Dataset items
- - - - -

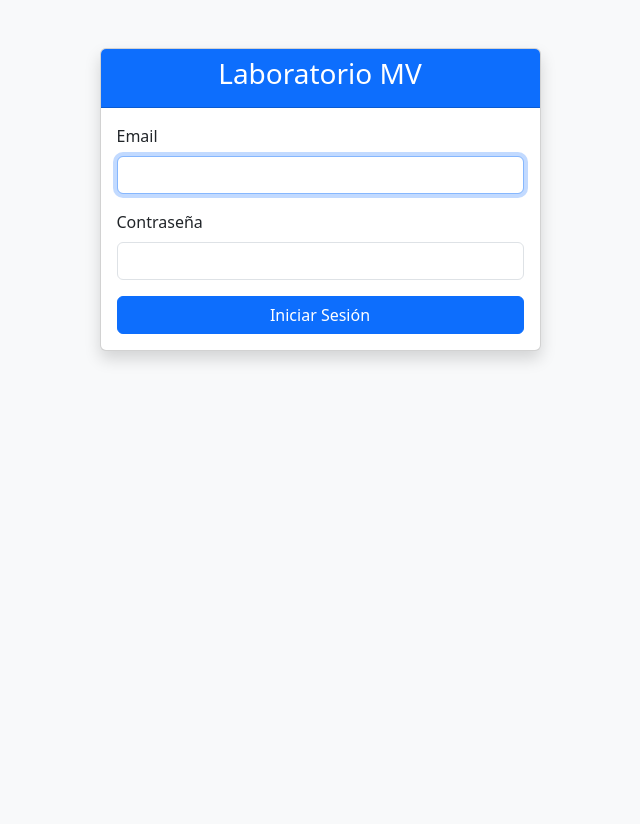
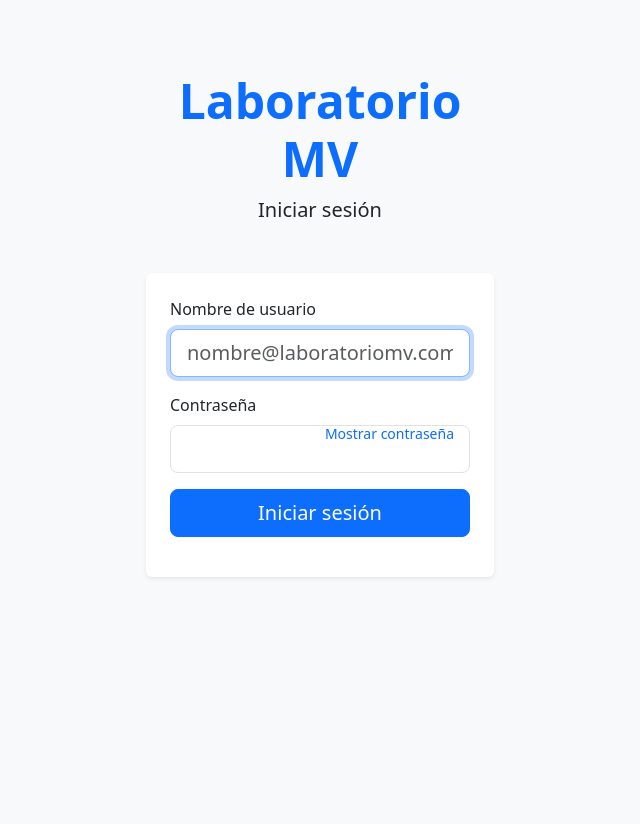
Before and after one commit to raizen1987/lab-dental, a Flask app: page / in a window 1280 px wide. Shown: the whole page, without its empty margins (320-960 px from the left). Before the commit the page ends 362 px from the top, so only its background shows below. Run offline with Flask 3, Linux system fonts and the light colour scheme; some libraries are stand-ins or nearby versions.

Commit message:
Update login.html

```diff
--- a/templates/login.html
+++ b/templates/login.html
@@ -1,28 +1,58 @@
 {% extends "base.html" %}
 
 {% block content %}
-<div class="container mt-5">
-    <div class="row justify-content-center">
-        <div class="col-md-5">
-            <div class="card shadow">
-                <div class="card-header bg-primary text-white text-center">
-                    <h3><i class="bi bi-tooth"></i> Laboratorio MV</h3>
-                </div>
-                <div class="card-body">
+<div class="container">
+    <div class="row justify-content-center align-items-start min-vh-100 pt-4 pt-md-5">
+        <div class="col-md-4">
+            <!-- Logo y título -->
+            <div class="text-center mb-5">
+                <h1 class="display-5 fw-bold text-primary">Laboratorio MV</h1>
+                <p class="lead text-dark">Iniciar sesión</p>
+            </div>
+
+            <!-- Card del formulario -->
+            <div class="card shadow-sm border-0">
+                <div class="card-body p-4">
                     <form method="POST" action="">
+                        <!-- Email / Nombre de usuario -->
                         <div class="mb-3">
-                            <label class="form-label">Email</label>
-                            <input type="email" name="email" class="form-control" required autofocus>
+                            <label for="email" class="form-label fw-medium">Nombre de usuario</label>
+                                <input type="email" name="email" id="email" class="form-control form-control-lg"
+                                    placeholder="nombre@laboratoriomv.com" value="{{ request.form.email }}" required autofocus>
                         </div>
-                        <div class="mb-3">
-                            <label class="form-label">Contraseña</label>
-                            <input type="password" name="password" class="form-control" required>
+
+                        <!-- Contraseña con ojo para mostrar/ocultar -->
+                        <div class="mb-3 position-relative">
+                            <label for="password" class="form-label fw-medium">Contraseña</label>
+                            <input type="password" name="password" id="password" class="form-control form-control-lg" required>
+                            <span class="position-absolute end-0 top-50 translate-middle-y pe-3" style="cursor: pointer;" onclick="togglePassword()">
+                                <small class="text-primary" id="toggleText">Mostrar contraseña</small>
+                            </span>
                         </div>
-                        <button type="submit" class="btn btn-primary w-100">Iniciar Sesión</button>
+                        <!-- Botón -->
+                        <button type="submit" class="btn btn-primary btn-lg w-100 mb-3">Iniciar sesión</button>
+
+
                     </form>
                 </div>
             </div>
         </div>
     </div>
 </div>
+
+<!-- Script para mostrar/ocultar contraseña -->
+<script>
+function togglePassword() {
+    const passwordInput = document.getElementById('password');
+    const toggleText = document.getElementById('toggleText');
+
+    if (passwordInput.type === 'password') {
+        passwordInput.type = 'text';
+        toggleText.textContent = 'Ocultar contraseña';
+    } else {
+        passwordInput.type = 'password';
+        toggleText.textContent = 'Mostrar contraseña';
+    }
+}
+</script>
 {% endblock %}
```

- - - - -

§ Task details
The answer is the full set of records printed exactly, less the pictures.

§ Written answer
Before and after one commit to raizen1987/lab-dental, a Flask app: page / in a window 1280 px wide. Shown: the whole page, without its empty margins (320-960 px from the left). Before the commit the page ends 362 px from the top, so only its background shows below. Run offline with Flask 3, Linux system fonts and the light colour scheme; some libraries are stand-ins or nearby versions.

Commit message:
Update login.html

```diff
--- a/templates/login.html
+++ b/templates/login.html
@@ -1,28 +1,58 @@
 {% extends "base.html" %}
 
 {% block content %}
-<div class="container mt-5">
-    <div class="row justify-content-center">
-        <div class="col-md-5">
-            <div class="card shadow">
-                <div class="card-header bg-primary text-white text-center">
-                    <h3><i class="bi bi-tooth"></i> Laboratorio MV</h3>
-                </div>
-                <div class="card-body">
+<div class="container">
+    <div class="row justify-content-center align-items-start min-vh-100 pt-4 pt-md-5">
+        <div class="col-md-4">
+            <!-- Logo y título -->
+            <div class="text-center mb-5">
+                <h1 class="display-5 fw-bold text-primary">Laboratorio MV</h1>
+                <p class="lead text-dark">Iniciar sesión</p>
+            </div>
+
+            <!-- Card del formulario -->
+            <div class="card shadow-sm border-0">
+                <div class="card-body p-4">
                     <form method="POST" action="">
+                        <!-- Email / Nombre de usuario -->
                         <div class="mb-3">
-                            <label class="form-label">Email</label>
-                            <input type="email" name="email" class="form-control" required autofocus>
+                            <label for="email" class="form-label fw-medium">Nombre de usuario</label>
+                                <input type="email" name="email" id="email" class="form-control form-control-lg"
+                                    placeholder="nombre@laboratoriomv.com" value="{{ request.form.email }}" required autofocus>
                         </div>
-                        <div class="mb-3">
-                            <label class="form-label">Contraseña</label>
-                            <input type="password" name="password" class="form-control" required>
+
+                        <!-- Contraseña con ojo para mostrar/ocultar -->
+                        <div class="mb-3 position-relative">
+                            <label for="password" class="form-label fw-medium">Contraseña</label>
+                            <input type="password" name="password" id="password" class="form-control form-control-lg" required>
+                            <span class="position-absolute end-0 top-50 translate-middle-y pe-3" style="cursor: pointer;" onclick="togglePassword()">
+                                <small class="text-primary" id="toggleText">Mostrar contraseña</small>
+                            </span>
                         </div>
-                        <button type="submit" class="btn btn-primary w-100">Iniciar Sesión</button>
+                        <!-- Botón -->
+                        <button type="submit" class="btn btn-primary btn-lg w-100 mb-3">Iniciar sesión</button>
+
+
                     </form>
                 </div>
             </div>
         </div>
     </div>
 </div>
+
+<!-- Script para mostrar/ocultar contraseña -->
+<script>
+function togglePassword() {
+    const passwordInput = document.getElementById('password');
+    const toggleText = document.getElementById('toggleText');
+
+    if (passwordInput.type === 'password') {
+        passwordInput.type = 'text';
+        toggleText.textContent = 'Ocultar contraseña';
+    } else {
+        passwordInput.type = 'password';
+        toggleText.textContent = 'Mostrar contraseña';
+    }
+}
+</script>
 {% endblock %}
```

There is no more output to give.